– The health protection agency has release a report stating that 80% of survivors of the London bombings of July 7th last year have been left with with “emotional upset”. 80% of these were referred to counsellors and specialised post traumatic stress disorder services. Read what Joe Griffin has to say about treatments for post traumatic stress disorder here.

– I would also like to draw your attention to an interesting article I put up on the archive section of our HGI website yesterday from a 1996 edition of The Therapist (renamed the Human Givens Journal) called The Trickster: medicine’s forgotten character:

“In modern psychology ‘Trickster’ is often used to refer to a universal force or pattern within the mind — what Jung called an archetype — that represents the irrational, chaotic, and unpredictable side of human thought and behaviour. This aspect of the mind is contrasted with the logical, analytical, and intellectual side that values order, precision, and control. According to the tenets of depth psychology, a balance between these two vectors of the psyche is required for optimal mental heath. When either the rational or irrational side dominates, self correcting forces come into play to restore some semblance of harmony between the two.
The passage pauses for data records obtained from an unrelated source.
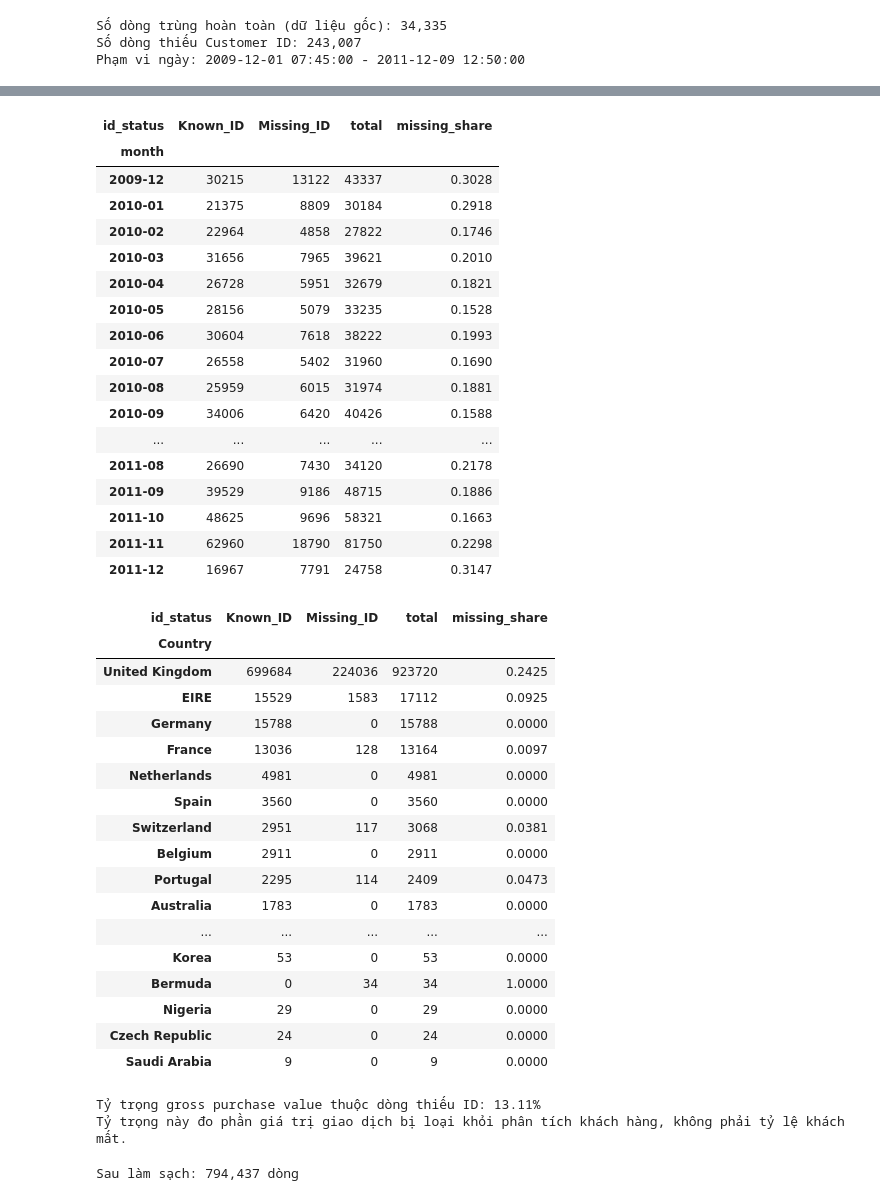
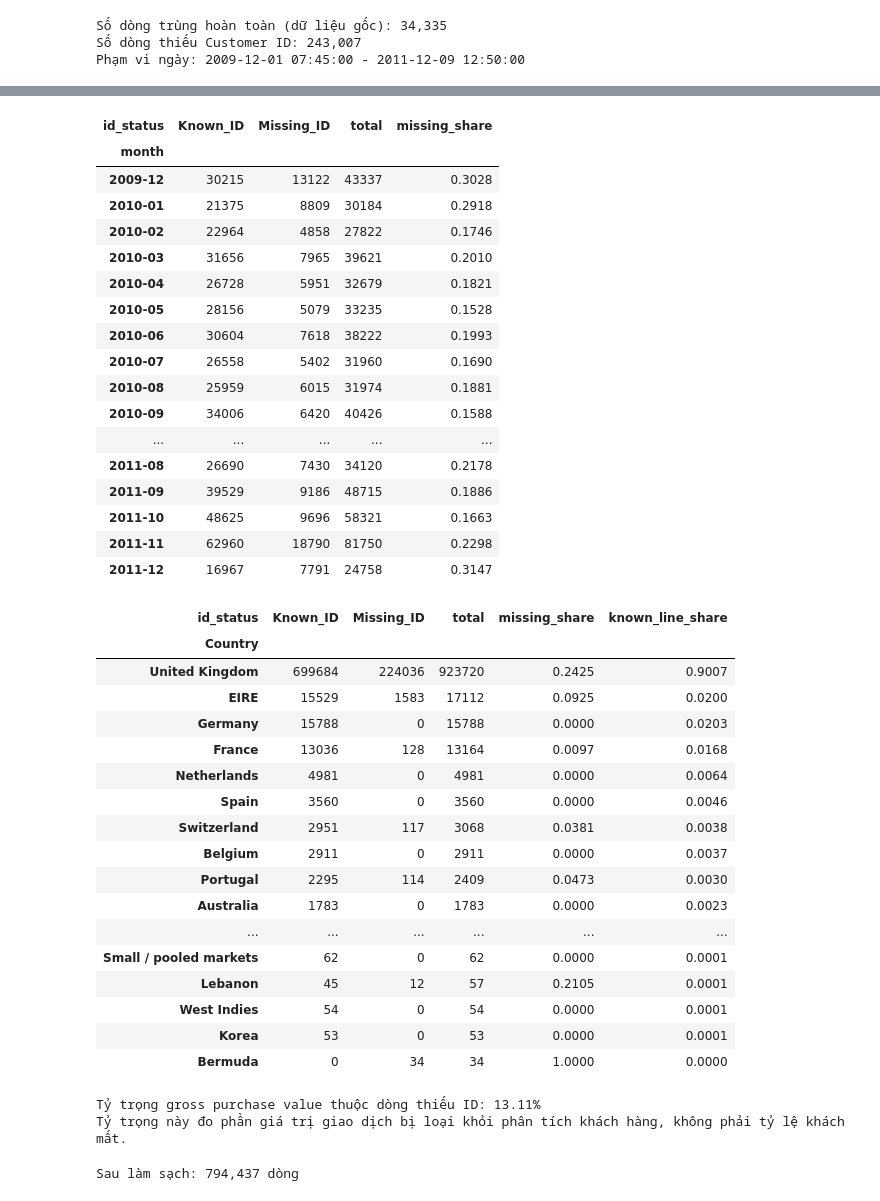
Before and after one commit to huybel2012/ecommerce-behavior-analysis, a Jupyter notebook: notebooks/01_data_audit_and_cleaning.ipynb, the cells around one changed output, grey strips where cells are left out. Cells and saved outputs as stored; diff of their text form; code cells hidden in the pictures.

```diff
--- a/notebooks/01_data_audit_and_cleaning.ipynb
+++ b/notebooks/01_data_audit_and_cleaning.ipynb
@@ -48,61 +49,62 @@ So sánh nhóm có/thiếu ID trên dòng giao dịch đã chuẩn hóa, bỏ tr
 # %%
 from src.data_quality import quality_dimensions, missing_id_comparison, invoice_timestamp_audit
+from src.fairness_evaluation import country_selection
 quality = quality_dimensions(df_raw)
 missing_summary, missing_by_month, missing_by_country = missing_id_comparison(df_raw)
 display(quality)
 display(missing_summary.round(4))
 display(missing_by_month.round(4))
-display(missing_by_country.sort_values('total', ascending=False).round(4))
+display(country_selection(missing_by_country).round(4))
 print(f"Tỷ trọng gross purchase value thuộc dòng thiếu ID: {missing_summary.loc['Missing_ID', 'gross_value_gbp_share']:.2%}")
 print('Tỷ trọng này đo phần giá trị giao dịch bị loại khỏi phân tích khách hàng, không phải tỷ lệ khách mất.')
 # %% [output]
 |  | Dimension | Score_1_5 | Evidence | Limitation |
 | 0 | Completeness | 4 | 97.09% ô không thiếu thật/giả | Tính theo ô; Customer ID cần xem ... |
 | 1 | Accuracy | 2 | Không có dữ liệu đối chứng giao d... | 2/5 là mức bằng chứng hạn chế, kh... |
 | 2 | Consistency | 4 | 95.01% ô chuỗi không thừa khoảng ... | Proxy hẹp; kiểm tra timestamp hóa... |
 | 3 | Validity | 5 | 99.42% dòng thỏa giá > 0 và dấu q... | Gồm cả điều chỉnh/phi sản phẩm nê... |
 | 4 | Uniqueness | 4 | 96.78% dòng không trùng hoàn toàn... | Không xác minh được bản ghi trùng... |
 | 5 | Timeliness | 2 | 2009-12-01 07:45:00 → 2011-12-09 ... | 2/5 cho tính hiện hành (dữ liệu l... |
 |  | all_lines | purchase_lines | gross_value_gbp | median_line_gbp | median_quantity | median_unit_price_gbp | ... |
 | id_status |  |  |  |  |  |  | ... |
 | Known_ID | 797885 | 776844 | 1.708113e+07 | 12.48 | 6.0 | 1.95 | ... |
 | Missing_ID | 235151 | 226857 | 2.577915e+06 | 5.02 | 1.0 | 3.29 | ... |
 | id_status | Known_ID | Missing_ID | total | missing_share |
 | month |  |  |  |  |
 | 2009-12 | 30215 | 13122 | 43337 | 0.3028 |
 | 2010-01 | 21375 | 8809 | 30184 | 0.2918 |
 | 2010-02 | 22964 | 4858 | 27822 | 0.1746 |
 | 2010-03 | 31656 | 7965 | 39621 | 0.2010 |
 | 2010-04 | 26728 | 5951 | 32679 | 0.1821 |
 | 2010-05 | 28156 | 5079 | 33235 | 0.1528 |
 | 2010-06 | 30604 | 7618 | 38222 | 0.1993 |
 | 2010-07 | 26558 | 5402 | 31960 | 0.1690 |
 | 2010-08 | 25959 | 6015 | 31974 | 0.1881 |
 | 2010-09 | 34006 | 6420 | 40426 | 0.1588 |
 | ... | ... | ... | ... | ... |
 | 2011-08 | 26690 | 7430 | 34120 | 0.2178 |
 | 2011-09 | 39529 | 9186 | 48715 | 0.1886 |
 | 2011-10 | 48625 | 9696 | 58321 | 0.1663 |
 | 2011-11 | 62960 | 18790 | 81750 | 0.2298 |
 | 2011-12 | 16967 | 7791 | 24758 | 0.3147 |
-| id_status | Known_ID | Missing_ID | total | missing_share |
-| Country |  |  |  |  |
-| United Kingdom | 699684 | 224036 | 923720 | 0.2425 |
-| EIRE | 15529 | 1583 | 17112 | 0.0925 |
-| Germany | 15788 | 0 | 15788 | 0.0000 |
-| France | 13036 | 128 | 13164 | 0.0097 |
-| Netherlands | 4981 | 0 | 4981 | 0.0000 |
-| Spain | 3560 | 0 | 3560 | 0.0000 |
-| Switzerland | 2951 | 117 | 3068 | 0.0381 |
-| Belgium | 2911 | 0 | 2911 | 0.0000 |
-| Portugal | 2295 | 114 | 2409 | 0.0473 |
-| Australia | 1783 | 0 | 1783 | 0.0000 |
-| ... | ... | ... | ... | ... |
-| Korea | 53 | 0 | 53 | 0.0000 |
-| Bermuda | 0 | 34 | 34 | 1.0000 |
-| Nigeria | 29 | 0 | 29 | 0.0000 |
-| Czech Republic | 24 | 0 | 24 | 0.0000 |
-| Saudi Arabia | 9 | 0 | 9 | 0.0000 |
+| id_status | Known_ID | Missing_ID | total | missing_share | known_line_share |
+| Country |  |  |  |  |  |
+| United Kingdom | 699684 | 224036 | 923720 | 0.2425 | 0.9007 |
+| EIRE | 15529 | 1583 | 17112 | 0.0925 | 0.0200 |
+| Germany | 15788 | 0 | 15788 | 0.0000 | 0.0203 |
+| France | 13036 | 128 | 13164 | 0.0097 | 0.0168 |
+| Netherlands | 4981 | 0 | 4981 | 0.0000 | 0.0064 |
+| Spain | 3560 | 0 | 3560 | 0.0000 | 0.0046 |
+| Switzerland | 2951 | 117 | 3068 | 0.0381 | 0.0038 |
+| Belgium | 2911 | 0 | 2911 | 0.0000 | 0.0037 |
+| Portugal | 2295 | 114 | 2409 | 0.0473 | 0.0030 |
+| Australia | 1783 | 0 | 1783 | 0.0000 | 0.0023 |
+| ... | ... | ... | ... | ... | ... |
+| Small / pooled markets | 62 | 0 | 62 | 0.0000 | 0.0001 |
+| Lebanon | 45 | 12 | 57 | 0.2105 | 0.0001 |
+| West Indies | 54 | 0 | 54 | 0.0000 | 0.0001 |
+| Korea | 53 | 0 | 53 | 0.0000 | 0.0001 |
+| Bermuda | 0 | 34 | 34 | 1.0000 | 0.0000 |
 Tỷ trọng gross purchase value thuộc dòng thiếu ID: 13.11%
 Tỷ trọng này đo phần giá trị giao dịch bị loại khỏi phân tích khách hàng, không phải tỷ lệ khách mất.
 # %%
```
Also changed, not shown: parts of 1 cell of this notebook, 12 other files.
The countless Trickster tales describe how this process plays itself out in everyday life…” click to read article

– Further to our post yesterday, I also wanted to add that the Human Givens Institute wholeheartedly supports the Tom ap Rhys Pryce Memorial Trust, which is raising money to help provide disadvantaged individuals with appropriate educational facilities to enable them to lead lives in which the “kicks” of criminal activity will not be required to fulfil emotional needs.

Posted by: Eleanor